U.S. Senate Majority Leader Bill Frist last night (Friday) carried out his promise to attach his anti-online gambling measure to any "must pass" legislation available, regardless of relevancy.
After having earlier attempts to attach the measure to defense bills
rebuffed, the Senator focused on the Port Security Bill and through
some adroit political maneuvering and negotiation managed to attach
a compromise measure and thus include it in voting by the House. The
compromise measure focused mainly on hampering online gambling financial
channels, and dropped amendments to the Wire Act 1961 itself.
Proceedings went on into the early hours of this (Saturday) morning, ending when the vote went overwhelmingly in favor of the Port Security Bill, which carried the compromise internet gaming measure through on its skirts despite reservations by several politicians.
The Port Security Bill and its attachments will now go forward to a voice vote in the Senate, after which bureaucratic process and the President's signature are believed to be the only delays in bringing it to law.
Share prices fell and online gambling companies were considering their continued presence in the US market today (Monday) as the impact of the approval of a U.S. bill curbing online gambling financial channels was felt.
Shares of Gibraltar-based PartyGaming, the world's largest publicly

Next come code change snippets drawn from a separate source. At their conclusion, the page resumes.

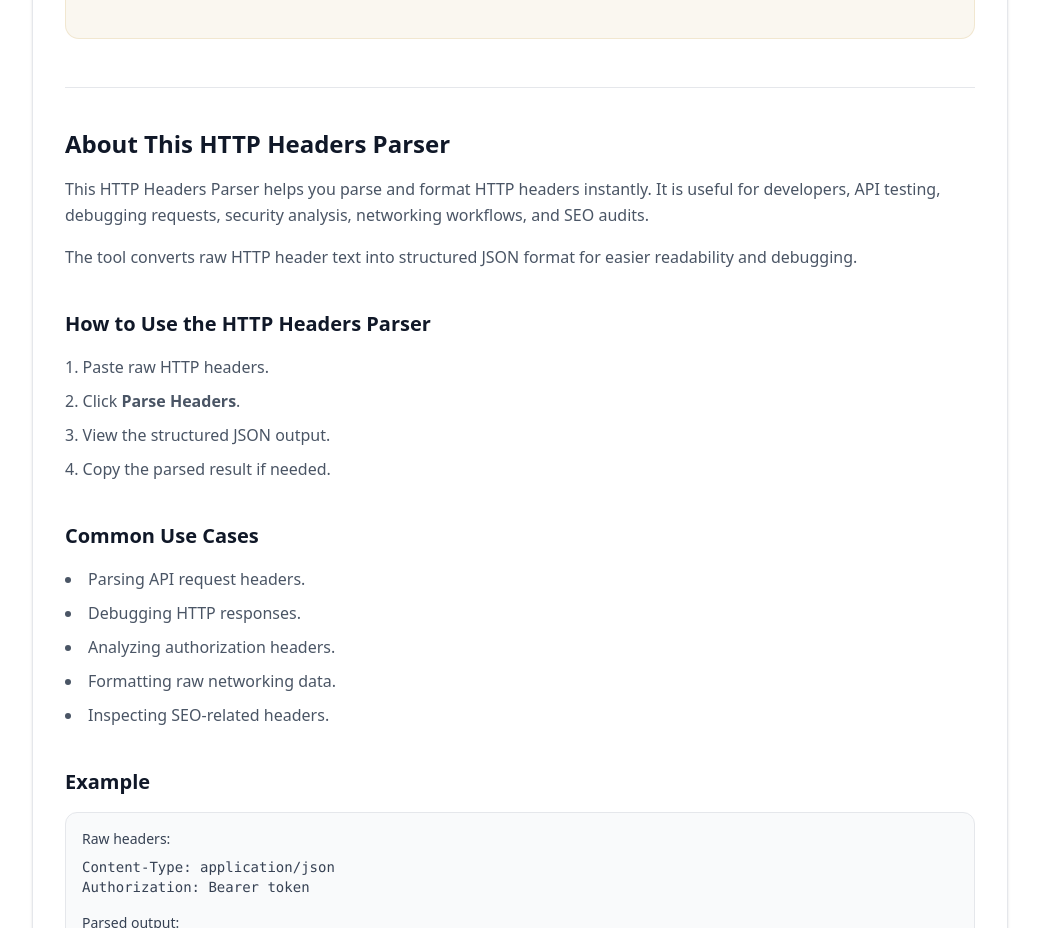
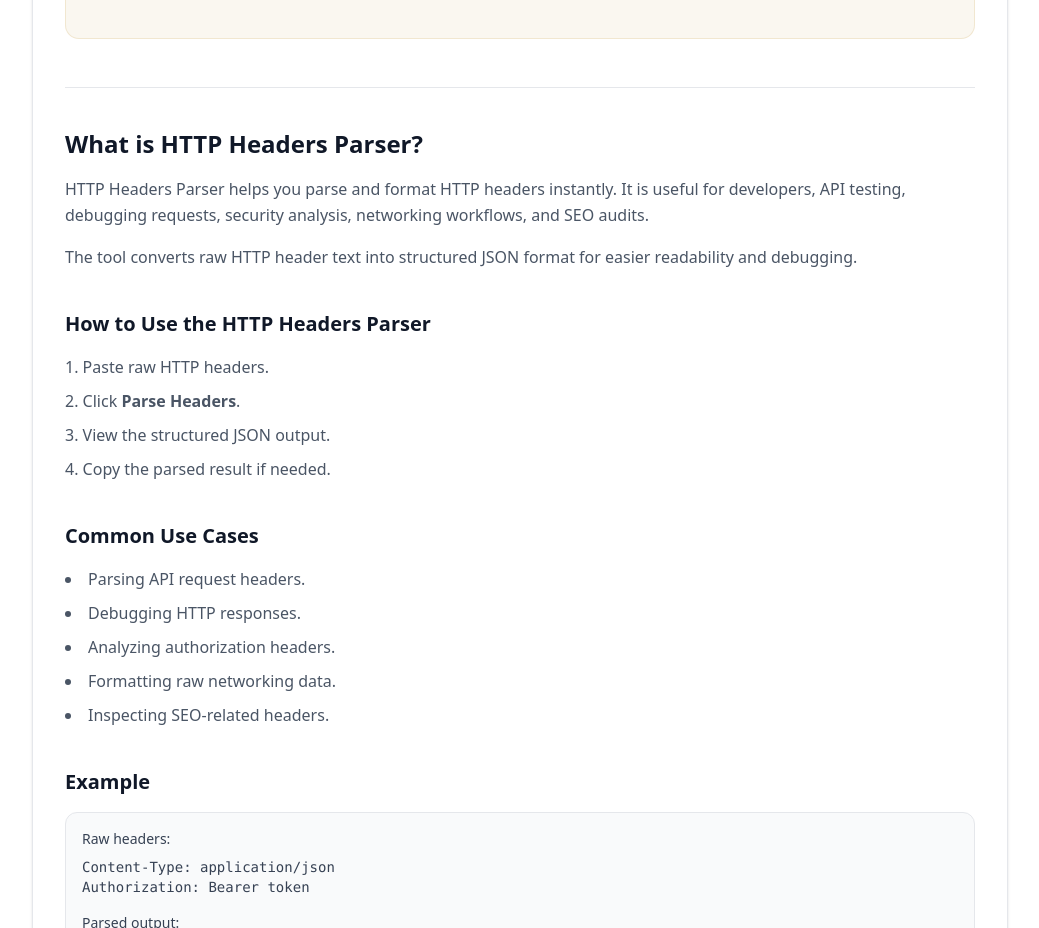
Before and after one commit to vaarunsonawwane-ops/yoryantra-new, a Next.js app: page /tools/http-headers-parser in a window 1280 px wide. Shown: the part 1000-1928 px from the top of the page, without its empty margins (120-1159 px from the left). Built offline with nearby package versions, Linux system fonts and the light colour scheme.

Commit message:
HTTP Headers Parser Update ToolClient.tsx

```diff
--- a/app/tools/http-headers-parser/ToolClient.tsx
+++ b/app/tools/http-headers-parser/ToolClient.tsx
@@ -128,11 +128,11 @@ Authorization: Bearer token`}
       <section className="mt-12 border-t border-gray-200 pt-10 space-y-10">
         <div>
           <h2 className="text-2xl font-semibold text-gray-900">
-            About This HTTP Headers Parser
+            What is HTTP Headers Parser?
           </h2>
 
           <p className="mt-4 text-gray-600 leading-relaxed">
-            This HTTP Headers Parser helps you parse
+            HTTP Headers Parser helps you parse
             and format HTTP headers instantly. It is
             useful for developers, API testing,
             debugging requests, security analysis,
```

traded online gaming company, slid 65 pence, or 61 percent, to 42
pence at 8:27 a.m. in London. 888, the world's largest online casino,
slid 70.5 pence, or 48 percent, to 76 pence. The company said about
half of its revenue is made in the U.S.
Sportingbet tumbled 69 percent to 58 pence. The company said the U.S. rules prompted it to abandon talks to buy World Gaming Plc, whose shares slid 76 percent as a consequence.
Empire Online Ltd., whose online gambling brands include Club Dice, fell 17 pence, or 25 percent, to 50 pence. NETeller Plc, a U.K. provider of money transfers for Internet gaming companies, fell 215 pence, or 61 percent, to 140 pence.
888 Holdings has confirmed that its board of directors has decided to suspend participation by US based customers in activities covered by the new US legislation. One of the most respected and pioneer online gambling software providers, Cryptologic also announced that it will no longer accept business from United States residents.
In an interview with Bloomberg News, Mitch Garber, chief executive officer of PartyGaming considered the implications of the U.S. funding ban on online gambling.
"This development is a significant setback for our company, our shareholders, our players and our industry," he said. "While US horse-race betting, state lotteries, fantasy contests and certain other online gaming activities have been exclusively protected under the new law, we are disappointed that the popularity and skill of poker in particular have not also been specifically protected."
The Unlawful Internet Gambling Enforcement Act throws up a financial barrier around the US to stop Americans from gambling online and was added to unrelated legislation for US port security for an unexpected successful passage.
Other online gaming companies also issued statements in the light of the weekend's events. Empire Online said it had immediately begun a review of the likely impact on its current business activities. "Presently it is difficult to assess the exact effect of this legislation, which could have a material impact on future earnings."
Officials from PokerStars have told industry media the major Israeli-owned online poker company is considering the suspension of its activities in the US market, although no decision has yet been made.
Bodog.com CEO Calvin Ayre issued a statement to Gambling911.com late Sunday night: "Bodog is a broad based digital entertainment company that has long ago ceased to be dependent on any one revenue channel. Bodog will continue to monitor things as they unfold but is not expected to make any changes until our study is completed."